Pull every line holding the word "page" out of the data and copy it.

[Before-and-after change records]
■ ■ ■ ■ ■ ■ ■

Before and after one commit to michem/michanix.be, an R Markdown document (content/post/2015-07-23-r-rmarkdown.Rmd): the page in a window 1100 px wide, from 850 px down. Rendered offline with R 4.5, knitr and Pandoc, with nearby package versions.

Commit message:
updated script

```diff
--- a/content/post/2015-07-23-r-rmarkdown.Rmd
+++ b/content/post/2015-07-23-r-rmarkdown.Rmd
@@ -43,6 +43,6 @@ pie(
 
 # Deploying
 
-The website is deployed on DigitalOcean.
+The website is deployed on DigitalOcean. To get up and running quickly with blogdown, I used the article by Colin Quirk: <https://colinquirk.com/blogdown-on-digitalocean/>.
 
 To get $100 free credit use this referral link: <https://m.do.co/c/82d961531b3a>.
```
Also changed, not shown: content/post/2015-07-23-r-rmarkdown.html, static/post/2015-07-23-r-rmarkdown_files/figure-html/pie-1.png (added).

■ ■ ■ ■ ■ ■ ■

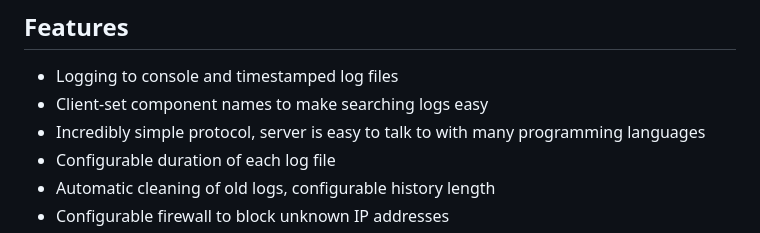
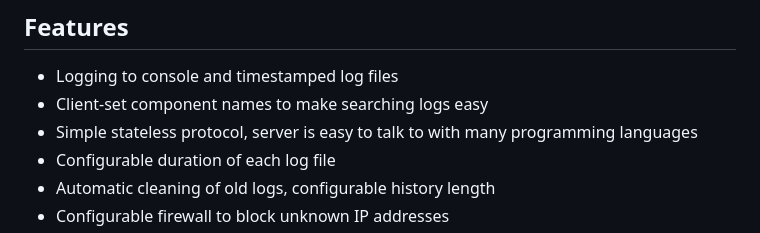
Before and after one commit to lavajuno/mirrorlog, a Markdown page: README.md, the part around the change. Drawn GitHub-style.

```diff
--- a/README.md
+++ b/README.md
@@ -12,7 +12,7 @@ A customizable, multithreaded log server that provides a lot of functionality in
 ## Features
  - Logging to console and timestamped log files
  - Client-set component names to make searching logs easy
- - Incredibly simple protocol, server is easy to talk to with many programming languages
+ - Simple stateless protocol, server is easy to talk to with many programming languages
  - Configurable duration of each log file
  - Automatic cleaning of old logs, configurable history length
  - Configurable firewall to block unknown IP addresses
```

■ ■ ■ ■ ■ ■ ■

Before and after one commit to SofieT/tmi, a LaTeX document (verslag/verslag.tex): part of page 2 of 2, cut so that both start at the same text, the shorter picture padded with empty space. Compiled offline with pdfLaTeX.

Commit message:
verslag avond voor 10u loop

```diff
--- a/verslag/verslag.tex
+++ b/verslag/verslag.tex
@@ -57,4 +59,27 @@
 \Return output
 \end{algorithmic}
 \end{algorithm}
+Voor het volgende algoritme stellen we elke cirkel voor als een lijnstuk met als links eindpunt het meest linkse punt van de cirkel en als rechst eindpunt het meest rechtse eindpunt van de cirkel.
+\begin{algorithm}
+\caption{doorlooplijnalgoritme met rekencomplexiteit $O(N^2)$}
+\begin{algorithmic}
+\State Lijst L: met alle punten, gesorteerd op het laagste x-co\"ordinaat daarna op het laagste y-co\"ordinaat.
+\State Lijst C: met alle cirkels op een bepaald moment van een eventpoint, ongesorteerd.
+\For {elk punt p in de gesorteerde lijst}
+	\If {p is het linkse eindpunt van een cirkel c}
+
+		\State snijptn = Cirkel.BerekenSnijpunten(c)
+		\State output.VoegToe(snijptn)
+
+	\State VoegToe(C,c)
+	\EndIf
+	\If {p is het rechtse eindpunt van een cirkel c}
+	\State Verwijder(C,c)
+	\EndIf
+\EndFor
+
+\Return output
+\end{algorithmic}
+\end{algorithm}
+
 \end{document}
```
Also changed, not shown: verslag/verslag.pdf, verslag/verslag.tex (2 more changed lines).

■ ■ ■ ■ ■ ■ ■

■ RESULT OF THE TASK ■
Before and after one commit to michem/michanix.be, an R Markdown document (content/post/2015-07-23-r-rmarkdown.Rmd): the page in a window 1100 px wide, from 850 px down. Rendered offline with R 4.5, knitr and Pandoc, with nearby package versions.
Before and after one commit to lavajuno/mirrorlog, a Markdown page: README.md, the part around the change. Drawn GitHub-style.
Before and after one commit to SofieT/tmi, a LaTeX document (verslag/verslag.tex): part of page 2 of 2, cut so that both start at the same text, the shorter picture padded with empty space. Compiled offline with pdfLaTeX.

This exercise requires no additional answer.